May 13th, 2018

When aboard an airplane, we are told: place the mask on yourself before you turn to aid others. 

This even extends to your own children!

And yet how many use the reason of others, of children, spouses, friends, needy strangers, coworkers and the demands of a boss to ignore what we need first, foremost and before spreading whatever generosity we can?

It is difficult, emotionally, and even counter-intuitive, to sacrifice the loud obvious need of someone else in order to tend to the needs of one’s own.


But a well rested mind. Good nutrition and exercise. All of these things that may feel selfish in the short term are long term benefits in our quest to be of good use to others. 



Helping someone else at the detriment of one’s self is a zero-sum game.

We want a non-zero sum game. Meaning that both benefit when all is said and done. We want both ourselves and others to be in a better position after all is said and done.
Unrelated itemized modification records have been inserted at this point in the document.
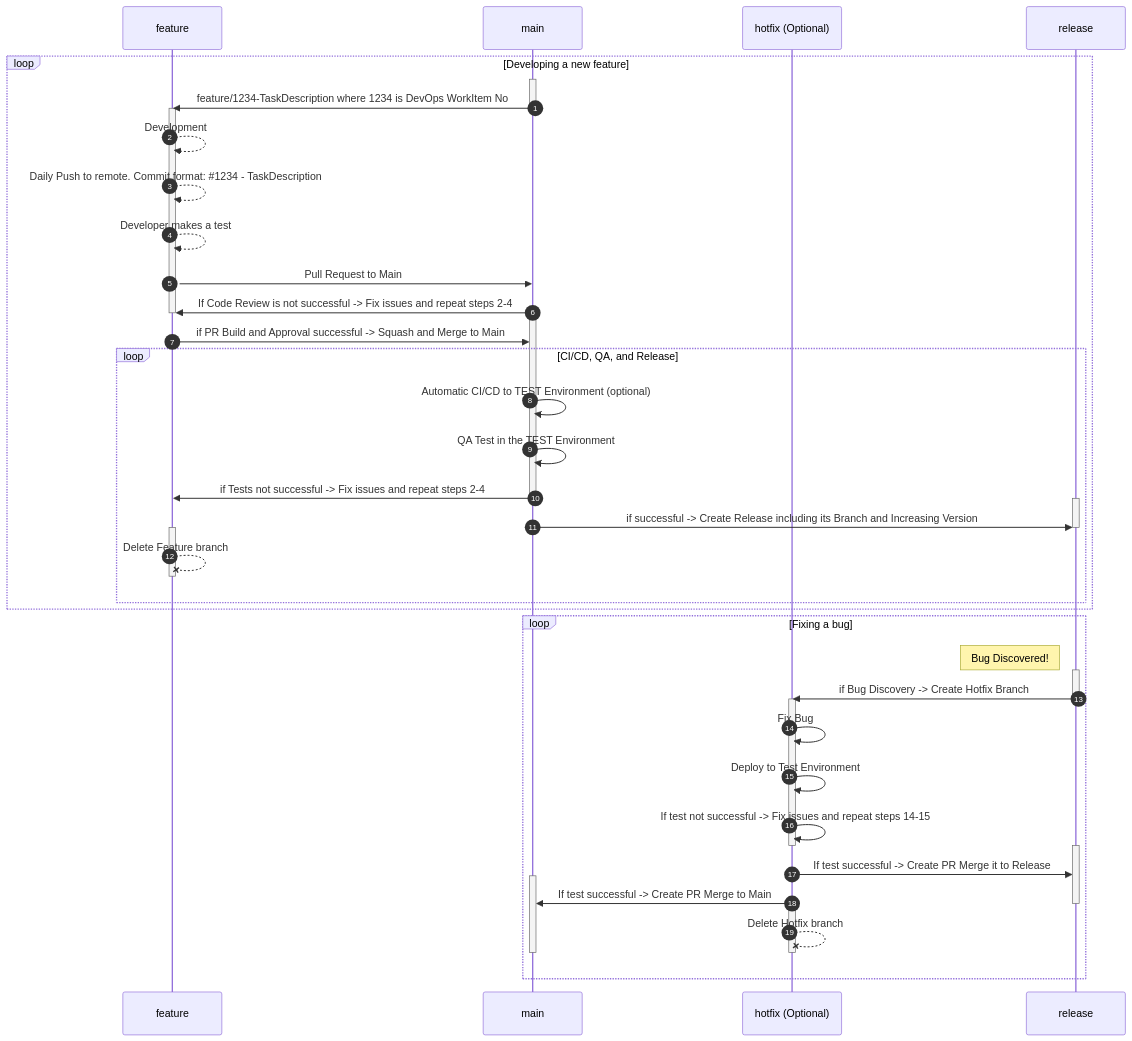
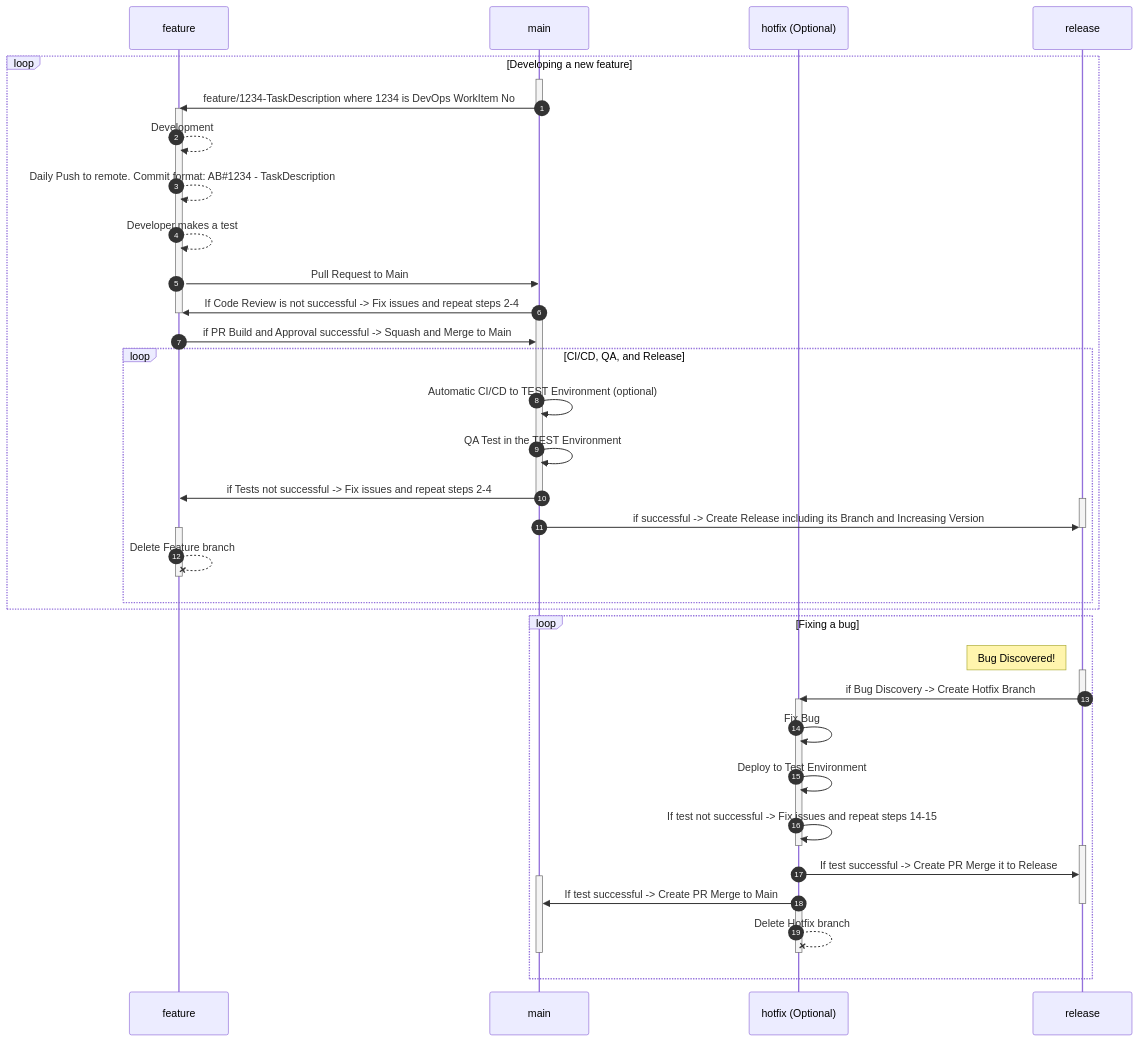
Before and after one commit to ciellosinc/Ciellos-BC-git-flow-template: the diagram in Guides/BranchFlow.md, drawn with Mermaid. The commit also changed other lines of this file and 7 other files, not shown here.

````diff
--- a/Guides/BranchFlow.md
+++ b/Guides/BranchFlow.md
@@ -12,59 +12,59 @@
 ```mermaid
 
 sequenceDiagram
     autonumber
     participant F as feature
     participant M as main
     participant H as hotfix (Optional)
     participant R as release
 
     loop Developing a new feature
         activate M
         M->>F: feature/1234-TaskDescription where 1234 is DevOps WorkItem No
         deactivate M
         activate F
         F-->>F: Development
-        F-->>F: Daily Push to remote. Commit format: #35;1234 - TaskDescription
+        F-->>F: Daily Push to remote. Commit format: AB#35;1234 - TaskDescription
         F-->>F: Developer makes a test
         F->>M: Pull Request to Main
         M->>F: If Code Review is not successful -> Fix issues and repeat steps 2-4
         deactivate F
         activate M
         F->>M: if PR Build and Approval successful -> Squash and Merge to Main
 
     loop CI/CD, QA, and Release
         M->>M: Automatic CI/CD to TEST Environment (optional)
         M->>M: QA Test in the TEST Environment
         M->>F: if Tests not successful -> Fix issues and repeat steps 2-4
         deactivate M
         activate R
         M->>R: if successful -> Create Release including its Branch and Increasing Version
         deactivate R
         activate F
         F--xF: Delete Feature branch
         deactivate F
     end
     end
 
     loop Fixing a bug
         Note left of R: Bug Discovered!
         activate R
         R->>H: if Bug Discovery -> Create Hotfix Branch
         deactivate R
         activate H
         H->>H: Fix Bug
         H->>H: Deploy to Test Environment
         H->>H: If test not successful -> Fix issues and repeat steps 14-15
         deactivate H
         activate R
         H->>R: If test successful -> Create PR Merge it to Release
         activate M
         H->>M: If test successful -> Create PR Merge to Main
         deactivate R
         activate H
         H--xH: Delete Hotfix branch
         deactivate H
         deactivate M
     end
     
 ```
````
The issue is often a problem of order. ‘Placing others before one’s self’ is often taken too literally, with nothing left over for one’s self.

Putting our most important needs first is not selfish.

It generates a greater ability to aid those around us. 

By serving ourselves first, we can be of greater benefit to those we love and care for.


Notice the precarious balance here. So easy is it that this might slip into down right selfishness. The bad kind.

Best to err on the side of caution? Just throw our needs out the window in favor of tending to those of others, so that when all is said and done, we might play the martyr card. This outcome might broadcast as a noble one, but it’s still not the outcome we genuinely wish for.

Best to walk the harder path, that tightrope: with abject selfishness on one side and abject selflessness on the other.



We must take a bite of the bread first, so we might walk the extra mile down the line, where even more hungry people wait.

Podcast Ep. 28: The Selfish Paradox

Tinkered Thinking